Input:
↓↓↓

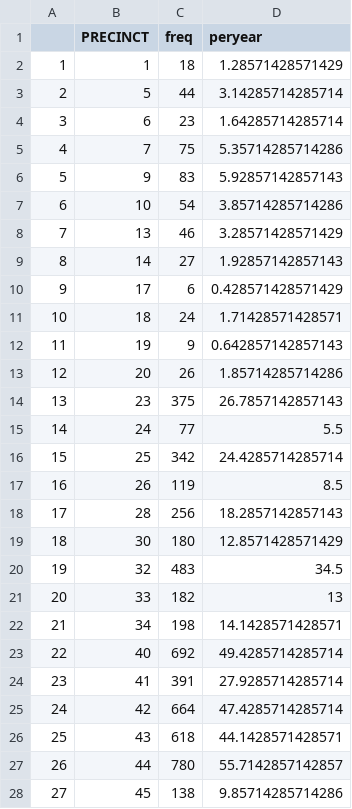
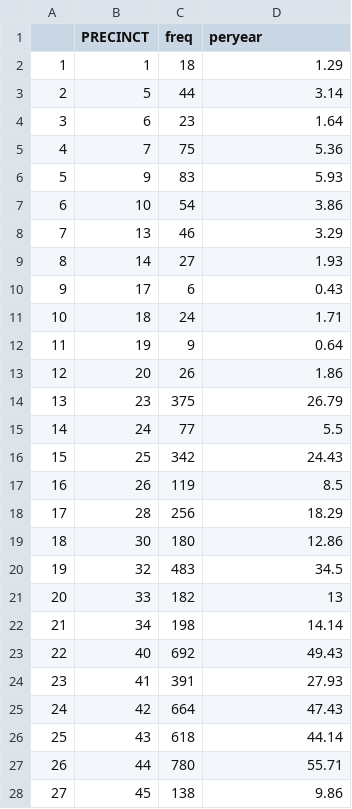
Before and after one commit to jasonkknipe/datatest, a CSV file: assignment2/precinctcount.csv, drawn as a sheet; only a part is shown; the diff covers the shown part only.

```diff
--- a/assignment2/precinctcount.csv
+++ b/assignment2/precinctcount.csv
@@ -1,28 +1,28 @@
 "","PRECINCT","freq","peryear"
-"1",1,18,1.28571428571429
-"2",5,44,3.14285714285714
-"3",6,23,1.64285714285714
-"4",7,75,5.35714285714286
-"5",9,83,5.92857142857143
-"6",10,54,3.85714285714286
-"7",13,46,3.28571428571429
-"8",14,27,1.92857142857143
-"9",17,6,0.428571428571429
-"10",18,24,1.71428571428571
-"11",19,9,0.642857142857143
-"12",20,26,1.85714285714286
-"13",23,375,26.7857142857143
+"1",1,18,1.29
+"2",5,44,3.14
+"3",6,23,1.64
+"4",7,75,5.36
+"5",9,83,5.93
+"6",10,54,3.86
+"7",13,46,3.29
+"8",14,27,1.93
+"9",17,6,0.43
+"10",18,24,1.71
+"11",19,9,0.64
+"12",20,26,1.86
+"13",23,375,26.79
 "14",24,77,5.5
-"15",25,342,24.4285714285714
+"15",25,342,24.43
 "16",26,119,8.5
-"17",28,256,18.2857142857143
-"18",30,180,12.8571428571429
+"17",28,256,18.29
+"18",30,180,12.86
 "19",32,483,34.5
 "20",33,182,13
-"21",34,198,14.1428571428571
-"22",40,692,49.4285714285714
-"23",41,391,27.9285714285714
-"24",42,664,47.4285714285714
-"25",43,618,44.1428571428571
-"26",44,780,55.7142857142857
-"27",45,138,9.85714285714286
+"21",34,198,14.14
+"22",40,692,49.43
+"23",41,391,27.93
+"24",42,664,47.43
+"25",43,618,44.14
+"26",44,780,55.71
+"27",45,138,9.86
```
Also changed, not shown: 44 edited cells elsewhere in this file, 1 other file.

↑↑↑

Work instruction:
The result should be every line of the material that contains the word "shown", so copy those lines.

Written reply:
Before and after one commit to jasonkknipe/datatest, a CSV file: assignment2/precinctcount.csv, drawn as a sheet; only a part is shown; the diff covers the shown part only.
Also changed, not shown: 44 edited cells elsewhere in this file, 1 other file.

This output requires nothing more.